Brendan Koerner has tapped into a fascinating piece of US history – what he calls the “golden age of hijacking” on US planes. Hundreds of planes were hijacked in America in the late 1960′s and the early 1970′s, and many planes were hijacked on the same day by coincidence. Koerner paints the picture of a time totally opposite of flight today. There was little security at airports, there were no bag checks, and passengers could pay for their flight after they boarded. In our post-9/11 world, envisioning this former era is near impossible.
The story here focuses on Roger Holder and Cathy Kerkow, a pair of skyjackers who committed the longest hijacking in American history. I felt the details of their specific story sometimes dragged here – Koerner spends a lot of time covering their pre- hijacking and post-hijacking lives. I began to lose interest with all the meandering details – other than the fact that they hijacked a plane, I’m not sure if either of these people lived a life remarkable enough to write about.
Where The Skies Belong to Us shines in its portrayal of this Mad-Max-in-the-sky time period. The sheer number of successful skyjackings from the 1960′s and 1970′s are astonishing. The young flight industry’s attempts to deal with security on planes while also rushing to accommodate the demands of each plane hijacking are almost humorous. The naivety here is remarkable – at one point, the head of the FAA discuss the impossibility of searching each passenger pre-flight. I found the variety of skyjackers and their motives to be more interesting than the specific story of Holder and Kerkow. There were a variety of reasons people skyjacked, and a huge spread of types of people involved, and many of the skyjacking plans were simple and poorly executed (yet often successful). As with the best non-fiction today, this story is too bizarre to make up.

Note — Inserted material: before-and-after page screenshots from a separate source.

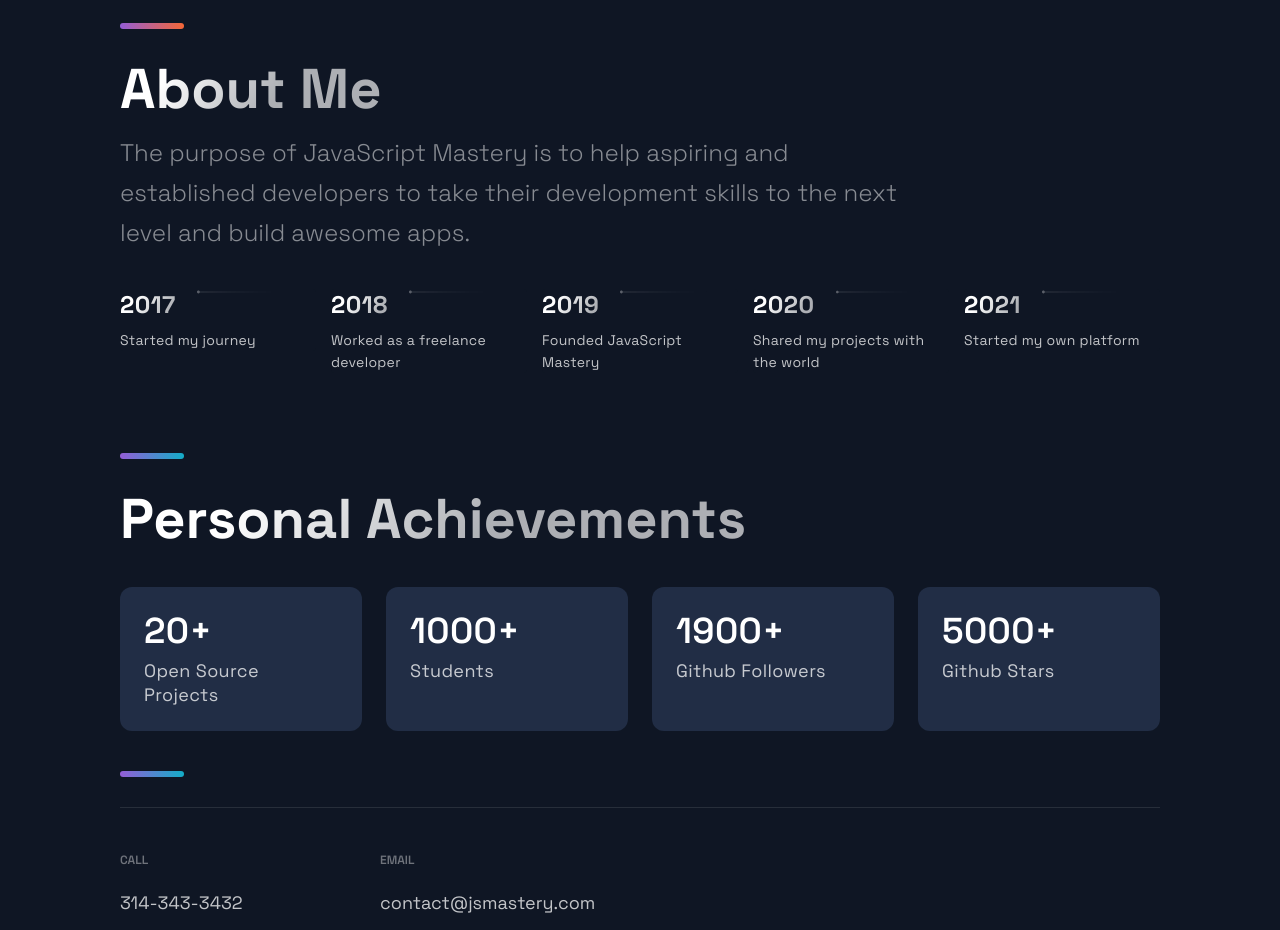
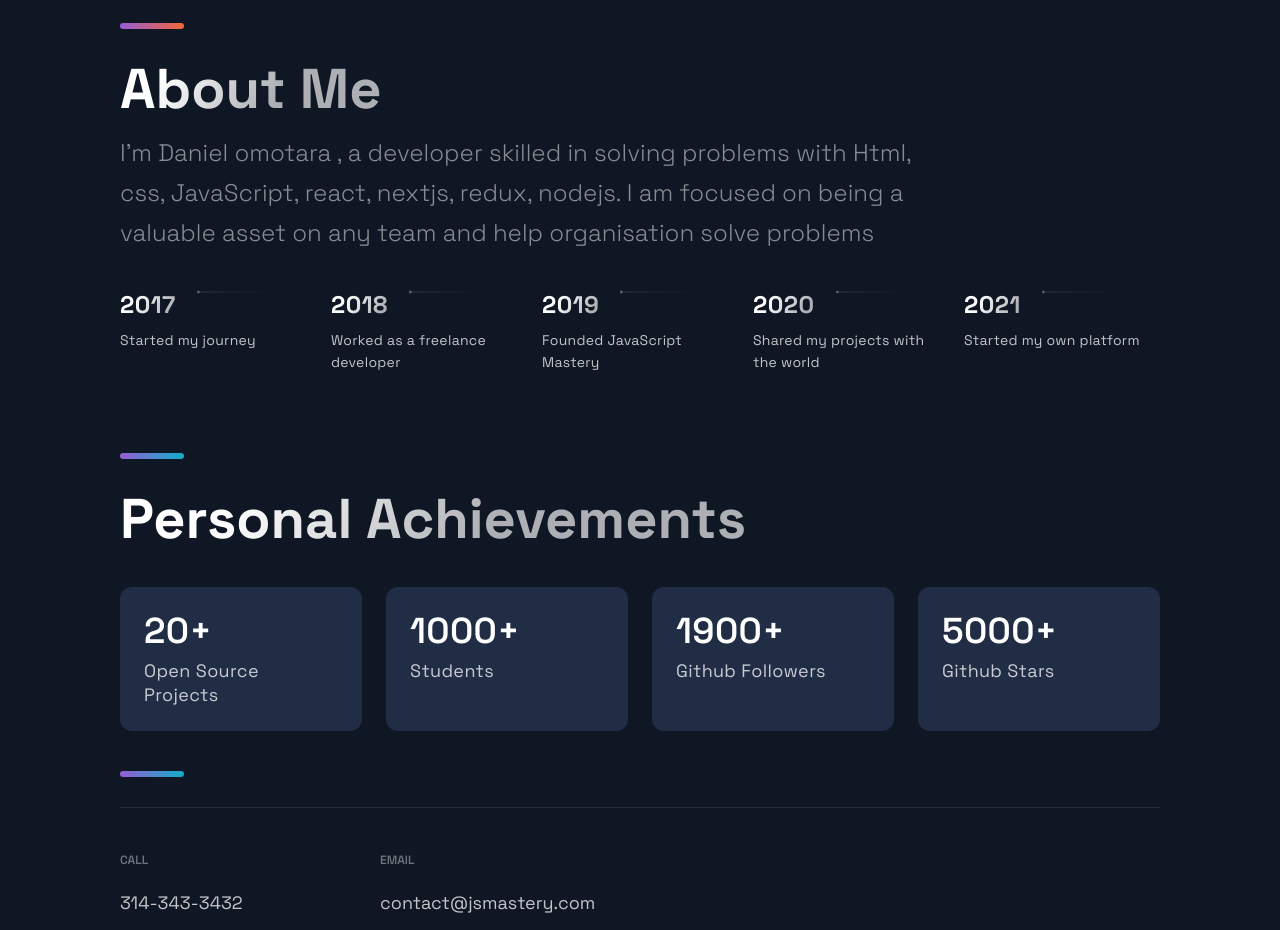
Before and after one commit to danyomo/porfolio-react-app, a Next.js app: page / in a window 1280 px wide. Shown: the part 2700-3630 px from the top of the page. Built offline with nearby package versions, Linux system fonts and the light colour scheme.

Commit message:
Update TimeLine.js

```diff
--- a/src/components/TimeLine/TimeLine.js
+++ b/src/components/TimeLine/TimeLine.js
@@ -46,7 +46,8 @@
     <Section id="about">
       <SectionTitle>About Me</SectionTitle>
       <SectionText>
-      The purpose of JavaScript Mastery is to help aspiring and established developers to take their development skills to the next level and build awesome apps.
+      I'm Daniel omotara , a developer skilled in solving problems with Html, css, JavaScript, react, nextjs, redux, nodejs.
+I am focused on being a valuable asset on any team and help organisation solve problems
       </SectionText>
       <CarouselContainer ref={carouselRef} onScroll={handleScroll}>
         <>
```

The story was compelling both in and of itself and as told by the author. The fact that it was non-fiction underscored the importance of the story. Jovan is portrayed in a very real and human way and his story is made all the more scary in how the system can fall down.
Laura as author and narrator brings a vibrancy to the story. Her relationship with the experience is conveyed subtly and does not overpower the story/narration but does suffuse it with a sense of her own point of view and urgency.